[Structured diff data]
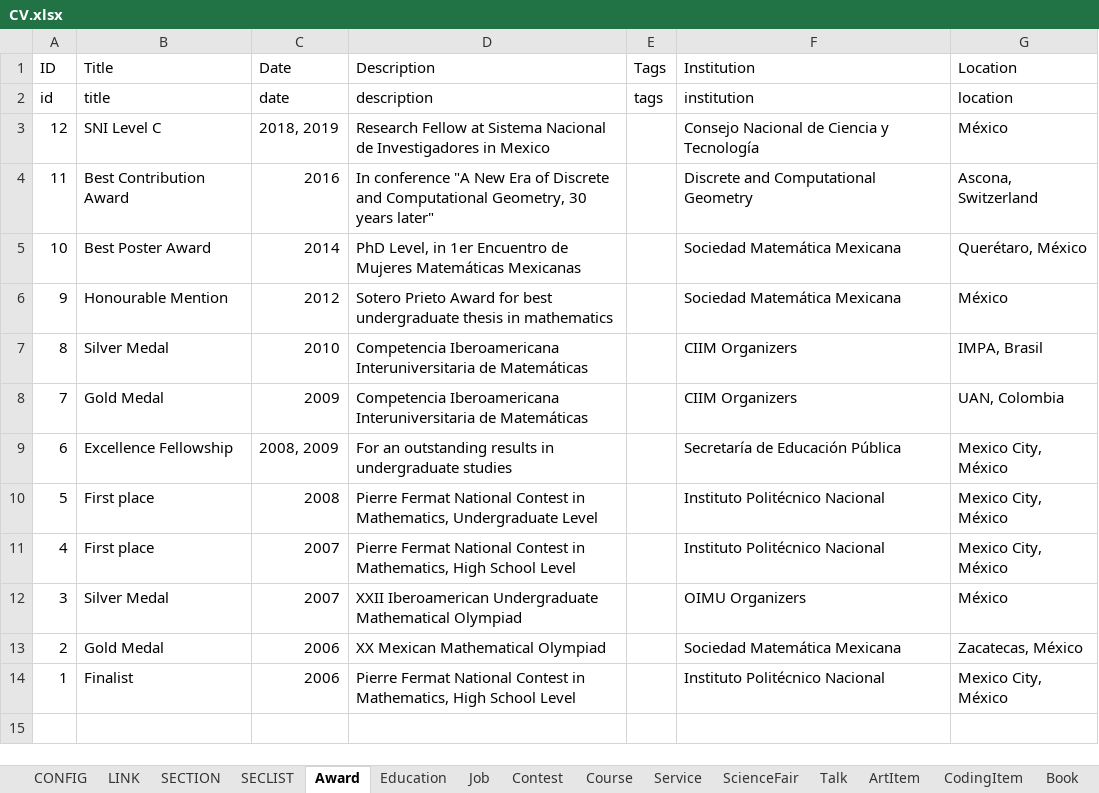
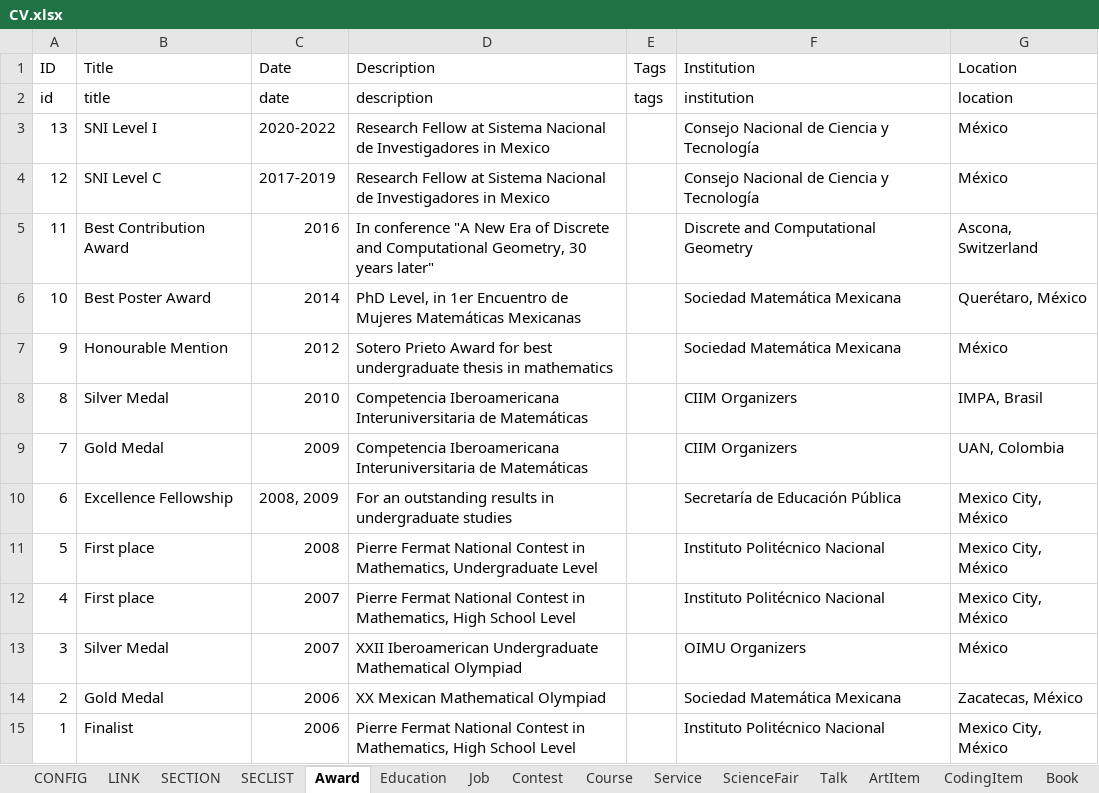
Before and after one commit to leomtz/personalpage, an Excel workbook: data/CV.xlsx, sheet Award, drawn as a sheet; values as stored, in another font and other column widths than the file's, no borders; addresses are those after the commit; the diff names each change by its address in the sheet, - before the commit and + after, or states it on an @@ line.

```diff
--- a/data/CV.xlsx (sheet Award)
+++ b/data/CV.xlsx (sheet Award)
+row 3: 13 | SNI Level I | 2020-2022 | Research Fellow at Sistema Nacional de Investigadores in Mexico |  | Consejo Nacional de Ciencia y Tecnología | México
-C4 (Date): 2018, 2019
+C4 (Date): 2017-2019
```
Also changed, not shown: sheet Talk, sheet Course, sheet Job, sheet Education, sheet Service, 5 other files.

What the exercise asks:
Each entry must be reproduced word for word, and any image among them left out.

Response to this exercise:
Before and after one commit to leomtz/personalpage, an Excel workbook: data/CV.xlsx, sheet Award, drawn as a sheet; values as stored, in another font and other column widths than the file's, no borders; addresses are those after the commit; the diff names each change by its address in the sheet, - before the commit and + after, or states it on an @@ line.

```diff
--- a/data/CV.xlsx (sheet Award)
+++ b/data/CV.xlsx (sheet Award)
+row 3: 13 | SNI Level I | 2020-2022 | Research Fellow at Sistema Nacional de Investigadores in Mexico |  | Consejo Nacional de Ciencia y Tecnología | México
-C4 (Date): 2018, 2019
+C4 (Date): 2017-2019
```
Also changed, not shown: sheet Talk, sheet Course, sheet Job, sheet Education, sheet Service, 5 other files.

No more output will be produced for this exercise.